Source data ->
◆ ◆ ◆ ◆

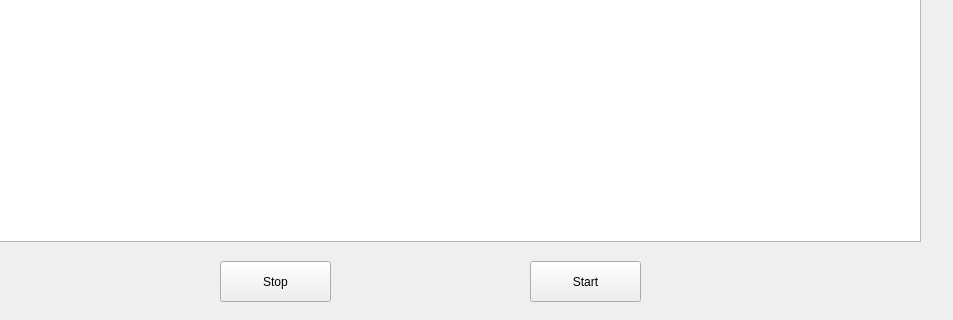
Above: UI/ui.ui from dahani9091/quatar-worl-cup-tickets-checker before the change; both pictures show x 120 to 1073 and y 429 to 749 of the 1073 by 749 pixel window. Below: the same form after it.
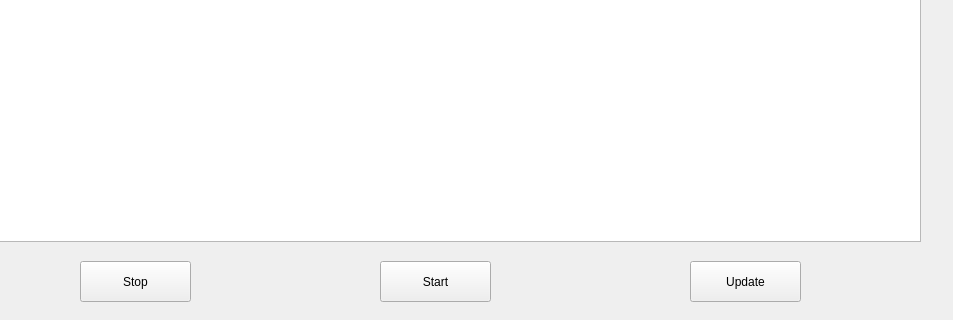
That is the form after the change.

Patch:
```diff
--- a/UI/ui.ui
+++ b/UI/ui.ui
@@ -69,7 +69,7 @@
    <widget class="QPushButton" name="start_btn">
     <property name="geometry">
      <rect>
-      <x>650</x>
+      <x>500</x>
       <y>690</y>
       <width>111</width>
       <height>41</height>
@@ -82,7 +82,7 @@
    <widget class="QPushButton" name="stop_btn">
     <property name="geometry">
      <rect>
-      <x>340</x>
+      <x>200</x>
       <y>690</y>
       <width>111</width>
       <height>41</height>
@@ -262,6 +262,19 @@
      </property>
     </widget>
    </widget>
+   <widget class="QPushButton" name="update_btn">
+    <property name="geometry">
+     <rect>
+      <x>810</x>
+      <y>690</y>
+      <width>111</width>
+      <height>41</height>
+     </rect>
+    </property>
+    <property name="text">
+     <string>Update</string>
+    </property>
+   </widget>
   </widget>
  </widget>
  <resources/>
```
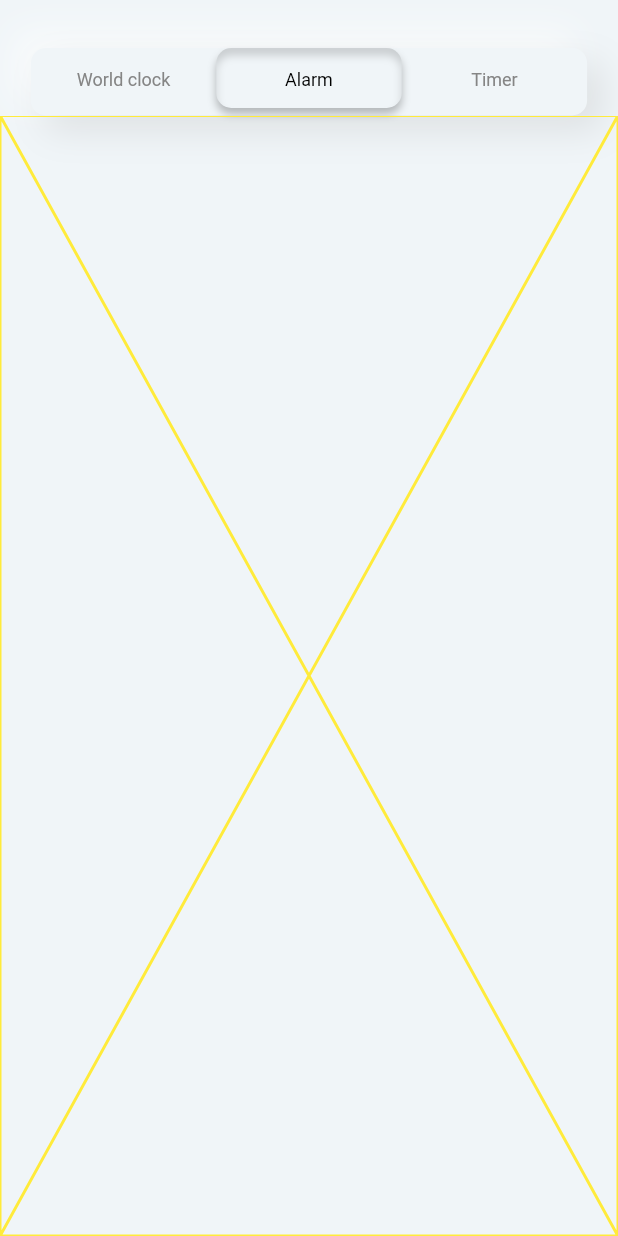
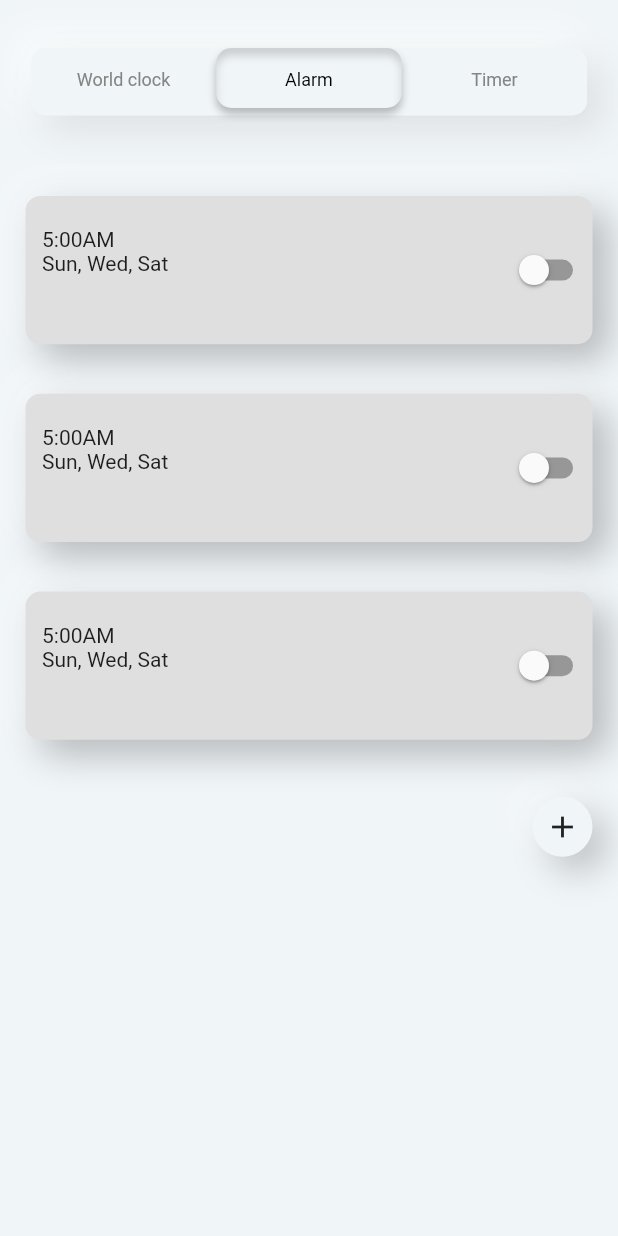
Before and after one commit to crefter/alarm_clock, a Flutter app: the screen it shows after launch, tab 2 chosen, on a phone screen of 412 x 824 dp. Run offline on Flutter 3.47's test engine with Material 2 defaults, Android fonts, the phone set to English and light mode, and no system bars; our stand-ins replace bloc, flutter_bloc, freezed_annotation, google_fonts; generated files the repository leaves out were written again.

Commit message:
Started work on alarm screen

```diff
--- a/lib/src/app/screens/alarm_screen.dart
+++ b/lib/src/app/screens/alarm_screen.dart
@@ -1,3 +1,5 @@
+import 'package:alarm_clock/src/core/widget/action_icon_button_widget.dart';
+import 'package:alarm_clock/src/features/alarm/widgets/alarms_list_widget.dart';
 import 'package:flutter/material.dart';
 
 class AlarmScreen extends StatelessWidget {
@@ -5,8 +7,34 @@ class AlarmScreen extends StatelessWidget {
 
   @override
   Widget build(BuildContext context) {
-    return const Placeholder(
-      color: Colors.yellow,
+    final size = MediaQuery.of(context).size;
+    return CustomScrollView(
+      slivers: [
+        SliverToBoxAdapter(
+          child: SizedBox(
+            height: size.height * 0.025,
+          ),
+        ),
+        const AlarmsListWidget(),
+        SliverToBoxAdapter(
+          child: SizedBox(
+            height: size.height * 0.046,
+          ),
+        ),
+        SliverToBoxAdapter(
+          child: Align(
+            alignment: Alignment.centerRight,
+            child: Padding(
+              padding: const EdgeInsets.only(
+                right: 17,
+              ),
+              child: ActionIconButton(
+                onPressed: () {},
+              ),
+            ),
+          ),
+        ),
+      ],
     );
   }
 }
--- a/lib/src/core/app_colors.dart
+++ b/lib/src/core/app_colors.dart
@@ -15,8 +15,9 @@ abstract class AppColors {
   static const Color unselectedTabBarColor = Color.fromRGBO(133, 133, 133, 1);
   static const Color timeZoneTextColor = Color.fromRGBO(0, 0, 0, 0.48);
   static const Color dateTextColor = Color.fromARGB(255, 0, 0, 0);
-  static const Color actionIconButtonDarkShadow =
+  static const Color actionIconButtonDarkShadowColor =
       Color.fromRGBO(31, 31, 31, 0.25);
-  static const Color actionIconButtonLightShadow =
-      Color.fromRGBO(255, 255, 255, 0.25);
+  static const Color lightShadowColor = Color.fromRGBO(255, 255, 255, 0.25);
+  static const Color tileColor = Color.fromARGB(255, 223, 223, 223);
+  static const Color checkedTileColor = Color.fromARGB(255, 251, 99, 163);
 }
--- a/lib/src/core/widget/action_icon_button_widget.dart
+++ b/lib/src/core/widget/action_icon_button_widget.dart
@@ -21,12 +21,12 @@ class ActionIconButton extends StatelessWidget {
           BoxShadow(
             offset: Offset(10, 10),
             blurRadius: 20,
-            color: AppColors.actionIconButtonDarkShadow,
+            color: AppColors.actionIconButtonDarkShadowColor,
           ),
           BoxShadow(
             offset: Offset(-10, -10),
             blurRadius: 20,
-            color: AppColors.actionIconButtonLightShadow,
+            color: AppColors.lightShadowColor,
           ),
         ],
       ),
--- /dev/null
+++ b/lib/src/features/alarm/widgets/alarm_item_widget.dart
@@ -0,0 +1,65 @@
+import 'package:alarm_clock/src/core/app_colors.dart';
+import 'package:flutter/material.dart';
+
+class AlarmItemWidget extends StatefulWidget {
+  final int index;
+
+  const AlarmItemWidget({Key? key, required this.index}) : super(key: key);
+
+  @override
+  State<AlarmItemWidget> createState() => _AlarmItemWidgetState();
+}
+
+class _AlarmItemWidgetState extends State<AlarmItemWidget> {
+  bool isChecked = false;
+
+  @override
+  Widget build(BuildContext context) {
+    final size = MediaQuery.of(context).size;
+    return Container(
+      height: size.height * 0.12,
+      decoration: BoxDecoration(
+          color: isChecked ? AppColors.checkedTileColor : AppColors.tileColor,
+          borderRadius: BorderRadius.circular(10),
+          boxShadow: const [
+            BoxShadow(
+              offset: Offset(10, 10),
+              blurRadius: 20,
+              color: AppColors.lightBlack,
+            ),
+            BoxShadow(
+              offset: Offset(-10, -10),
+              blurRadius: 20,
+              color: AppColors.lightShadowColor,
+            ),
+          ]),
+      child: Row(
+        mainAxisAlignment: MainAxisAlignment.spaceBetween,
+        children: [
+          Padding(
+            padding: const EdgeInsets.only(left: 11, top: 21),
+            child: Column(
+              crossAxisAlignment: CrossAxisAlignment.start,
+              children: [
+                Row(
+                  children: const [
+                    Text('5:00'),
+                    Text('AM'),
+                  ],
+                ),
+                const Text('Sun, Wed, Sat'),
+              ],
+            ),
+          ),
+          Switch.adaptive(
+            value: isChecked,
+            onChanged: (value) {
+              isChecked = value;
+              setState(() {});
+            },
+          ),
+        ],
+      ),
+    );
+  }
+}
--- /dev/null
+++ b/lib/src/features/alarm/widgets/alarms_list_widget.dart
@@ -0,0 +1,25 @@
+import 'package:alarm_clock/src/features/alarm/widgets/alarm_item_widget.dart';
+import 'package:flutter/material.dart';
+
+class AlarmsListWidget extends StatelessWidget {
+  const AlarmsListWidget({Key? key}) : super(key: key);
+
+  @override
+  Widget build(BuildContext context) {
+    return SliverList(
+      delegate: SliverChildBuilderDelegate(
+        (context, index) {
+          return Padding(
+            padding: const EdgeInsets.only(
+              top: 33,
+              right: 17,
+              left: 17,
+            ),
+            child: AlarmItemWidget(index: index),
+          );
+        },
+        childCount: 3,
+      ),
+    );
+  }
+}
```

◆ ◆ ◆ ◆

Goal of the exercise ->
Every line with the string "form" in the material should be returned.

Result ->
Above: UI/ui.ui from dahani9091/quatar-worl-cup-tickets-checker before the change; both pictures show x 120 to 1073 and y 429 to 749 of the 1073 by 749 pixel window. Below: the same form after it.
That is the form after the change.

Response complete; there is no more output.